Bill C-238 states that all permanent residents must have an adequate knowledge of French in order to obtain citizenship in Quebec. When I hear my colleagues in the House say that requiring knowledge of French as a criterion for permanent residents in Quebec is discriminatory, I am astounded, since Canada chose to recognize either French or English as a host language. This criterion reflects a legitimate societal choice.

However, when Quebec chooses its host language and language of integration and the Quebec government does everything in its power to help immigrants learn that language, all of a sudden it is an illegitimate choice. That is discriminatory, and, in my opinion, an entirely obsolete concept. Every nation in the world makes linguistic choices; that is normal. I am eager to see the Quebec nation have the right to what is normal.

I would like to take this opportunity to acknowledge the work done by L’Insulaire, a French learning centre, La magie des mots and the Centre du Nouvel-Envol, which offer French and francization courses in my riding, much like the ones offered throughout Quebec.

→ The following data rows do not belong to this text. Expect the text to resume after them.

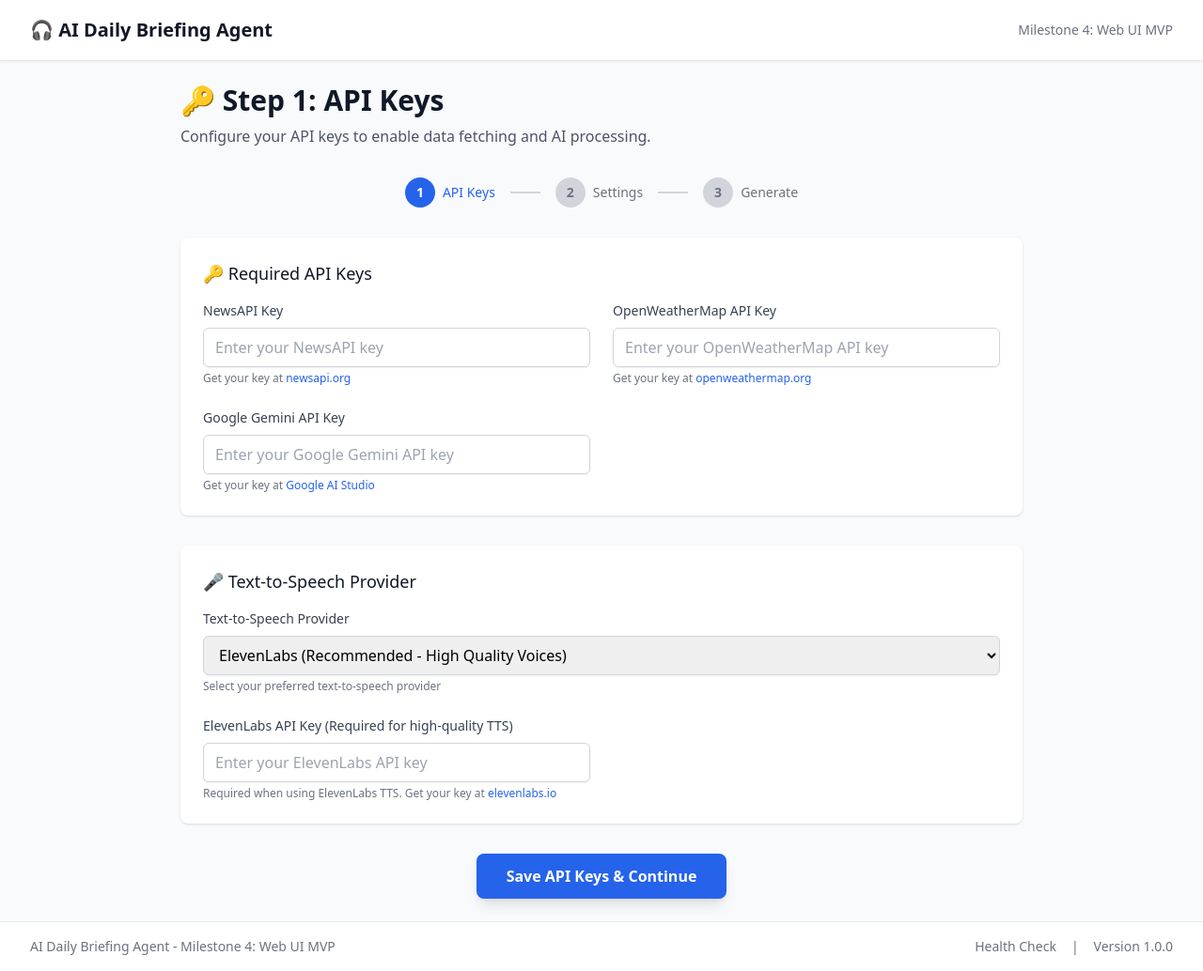
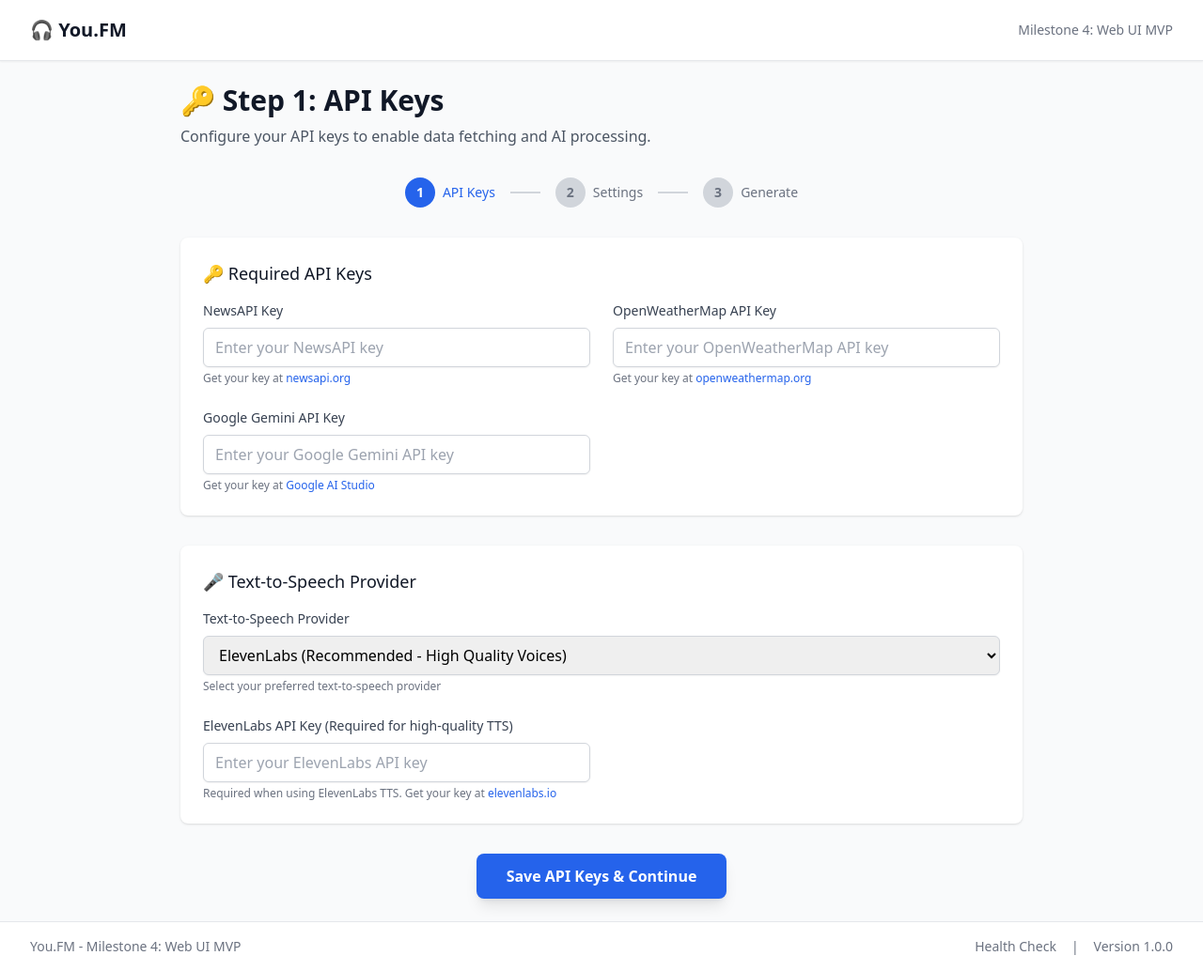
Before and after one commit to c0ld-w4ter/you-fm, a Flask app: page /api-keys in a window 1280 px wide. Shown: the whole page at 94% size. Run offline with Flask 3, Linux system fonts and the light colour scheme; some libraries are stand-ins or nearby versions.

Commit message:
Project rename

```diff
--- a/app.py
+++ b/app.py
@@ -1,5 +1,5 @@
 """
-Main Flask application for AI Daily Briefing Agent Web Interface.
+Main Flask application for You.FM Web Interface.
 
 This module provides the web server entry point and application configuration.
 """
@@ -75,7 +75,7 @@
     For production deployment, use a WSGI server like Gunicorn:
     gunicorn -w 4 -b 0.0.0.0:5000 app:app
     """
-    logger.info("Starting AI Daily Briefing Agent Web Interface...")
+    logger.info("Starting You.FM Web Interface...")
     logger.info("Access the application at: http://localhost:8080")
 
     # Run development server
--- a/config.py
+++ b/config.py
@@ -1,5 +1,5 @@
 """
-Configuration module for AI Daily Briefing Agent.
+Configuration module for You.FM.
 
 This module handles loading configuration from environment variables during development
 and will be extended to support AWS Secrets Manager in production (Milestone 4).
@@ -27,7 +27,7 @@
 
 
 class Config:
-    """Configuration manager for the AI Daily Briefing Agent."""
+    """Configuration manager for You.FM."""
 
     # Required configuration keys
     REQUIRED_KEYS = [
--- a/main.py
+++ b/main.py
@@ -1,5 +1,5 @@
 """
-Main Lambda handler for AI Daily Briefing Agent.
+Main Lambda handler for You.FM.
 
 This module orchestrates the entire workflow:
 1. Fetch data from external sources
@@ -31,7 +31,7 @@
         Response dictionary with status and message
     """
     try:
-        logger.info("Starting AI Daily Briefing Agent...")
+        logger.info("Starting You.FM...")
 
         # Load configuration
         config = get_config()
@@ -275,7 +275,7 @@
 
     This allows running the briefing generator locally during development.
     """
-    print("AI Daily Briefing Agent - Local Test Mode")
+    print("You.FM - Local Test Mode")
     print("=" * 50)
 
     try:
--- a/static/css/style.css
+++ b/static/css/style.css
@@ -1,4 +1,4 @@
-/* Custom CSS for AI Daily Briefing Agent Web Interface */
+/* Custom CSS for You.FM Web Interface */
 
 /* Smooth animations */
 .transition-all {
--- a/static/js/app.js
+++ b/static/js/app.js
@@ -1,10 +1,10 @@
 /**
- * JavaScript for AI Daily Briefing Agent Web Interface
+ * JavaScript for You.FM Web Interface
  * Provides enhanced user experience and form interactions
  */
 
 document.addEventListener('DOMContentLoaded', function() {
-    console.log('AI Daily Briefing Agent - Web Interface Loaded');
+    console.log('You.FM - Web Interface Loaded');
 
     // Initialize all functionality
     initFormValidation();
--- a/templates/api_keys.html
+++ b/templates/api_keys.html
@@ -1,6 +1,6 @@
 {% extends "base.html" %}
 
-{% block title %}API Keys - AI Daily Briefing Agent{% endblock %}
+{% block title %}API Keys - You.FM{% endblock %}
 
 {% block content %}
 <div class="max-w-4xl mx-auto">
--- a/templates/base.html
+++ b/templates/base.html
@@ -3,7 +3,7 @@
 <head>
     <meta charset="UTF-8">
     <meta name="viewport" content="width=device-width, initial-scale=1.0">
-    <title>{% block title %}AI Daily Briefing Agent{% endblock %}</title>
+    <title>{% block title %}You.FM{% endblock %}</title>
 
     <!-- Tailwind CSS CDN -->
     <script src="https://cdn.tailwindcss.com"></script>
@@ -22,7 +22,7 @@
                 <div class="flex items-center">
                     <div class="flex-shrink-0">
                         <h1 class="text-xl font-bold text-gray-900">
-                            🎧 AI Daily Briefing Agent
+                            🎧 You.FM
                         </h1>
                     </div>
                 </div>
@@ -64,7 +64,7 @@
         <div class="max-w-7xl mx-auto py-4 px-4 sm:px-6 lg:px-8">
             <div class="flex justify-between items-center">
                 <p class="text-sm text-gray-500">
-                    AI Daily Briefing Agent - Milestone 4: Web UI MVP
+                    You.FM - Milestone 4: Web UI MVP
                 </p>
                 <div class="flex space-x-4 text-sm text-gray-500">
                     <a href="/health" class="hover:text-gray-700">Health Check</a>
--- a/templates/generate.html
+++ b/templates/generate.html
@@ -1,6 +1,6 @@
 {% extends "base.html" %}
 
-{% block title %}Generate Briefing - AI Daily Briefing Agent{% endblock %}
+{% block title %}Generate Briefing - You.FM{% endblock %}
 
 {% block content %}
 <div class="max-w-4xl mx-auto">
--- a/templates/index.html
+++ b/templates/index.html
@@ -1,6 +1,6 @@
 {% extends "base.html" %}
 
-{% block title %}Configure Briefing - AI Daily Briefing Agent{% endblock %}
+{% block title %}Configure Briefing - You.FM{% endblock %}
 
 {% block content %}
 <div class="max-w-4xl mx-auto">
--- a/templates/results.html
+++ b/templates/results.html
@@ -1,6 +1,6 @@
 {% extends "base.html" %}
 
-{% block title %}Briefing Results - AI Daily Briefing Agent{% endblock %}
+{% block title %}Briefing Results - You.FM{% endblock %}
 
 {% block content %}
 <div class="max-w-4xl mx-auto">
--- a/templates/settings.html
+++ b/templates/settings.html
@@ -1,6 +1,6 @@
 {% extends "base.html" %}
 
-{% block title %}Settings - AI Daily Briefing Agent{% endblock %}
+{% block title %}Settings - You.FM{% endblock %}
 
 {% block content %}
 <div class="max-w-4xl mx-auto">
--- a/web/routes.py
+++ b/web/routes.py
@@ -1,5 +1,5 @@
 """
-Flask route handlers for AI Daily Briefing Agent web interface.
+Flask route handlers for You.FM web interface.
 
 This module defines HTTP endpoints for the web application.
 """
@@ -575,7 +575,7 @@
     """Health check endpoint."""
     return jsonify({
         'status': 'healthy',
-        'service': 'ai-daily-briefing-agent',
+        'service': 'you-fm',
         'timestamp': datetime.now(UTC).isoformat()
     })
 
```
Also changed, not shown: tests/test_web.py (+2 -2 lines), README.md.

These francization courses are often paid for by the government, in other words, with Quebeckers’ tax dollars, or by employers.

In one factory in my riding, I met with Victor, a young welder from Mexico who works full time and then some. He was proud to speak with me in French about his plans for a life and a future in Quebec. Thanks to his work and his francization courses, Victor has French-speaking friends and works in French; his children have access to quality education in French.

I am truly touched when I see and meet with immigrant Quebeckers who are learning French and love the language. In my opinion, Victor is a Quebec welder who is an asset for our community.

Bill C-238 will have no impact on the lives of people like Victor, who discovered the charm and beauty of the French language and immediately understood that learning French was key to actively participating in community life in Quebec. Bill C-238, with its provisions regarding the host language in Quebec, is simply intended to celebrate the French fact in North America.

Today, my goal was to create an opening and to share a little of my love for the French language with my colleagues, who, I am certain, will prove to be open.

I truly hope that this first hour of debate will give everyone an opportunity to reflect on the language issue in Quebec, and to become curious and inspired by Quebec’s struggle to protect its national language, a struggle we must support. Who better than the Government of Quebec, the only francophone state in north America, to actively champion this cause?

Passing Bill C-238 will give Quebec more tools to give new life to the French fact. Let us not stand in the way of the Quebec government or the Quebec nation. Let us love French enough to protect it. Let us pass Bill C-238.

Act Respecting the French LanguageRoutine Proceedings

February 7th, 2022 / 3:25 p.m.
See context

Bloc

Claude DeBellefeuille Bloc Salaberry—Suroît, QC

moved for leave to introduce Bill C-238, An Act respecting the French language.

Mr. Speaker, it is with great pride that I introduce this bill, entitled an act respecting the French language. This bill will subject federally regulated businesses to the Charter of the French Language.

Members will recall that Quebec workers, except those who are federally regulated, are entitled to all the protections of Bill 101. In our opinion, that shortcoming must be corrected.

I am also proposing that adequate knowledge of the French language be a citizenship requirement for permanent residents who choose Quebec. Nations around the world, including Canada, choose the host language. The Quebec nation warmly welcomes new citizens in French.

I look forward to debating these measured and reasonable provisions with my colleagues from the other parties.

(Motions deemed adopted, bill read the first time and printed)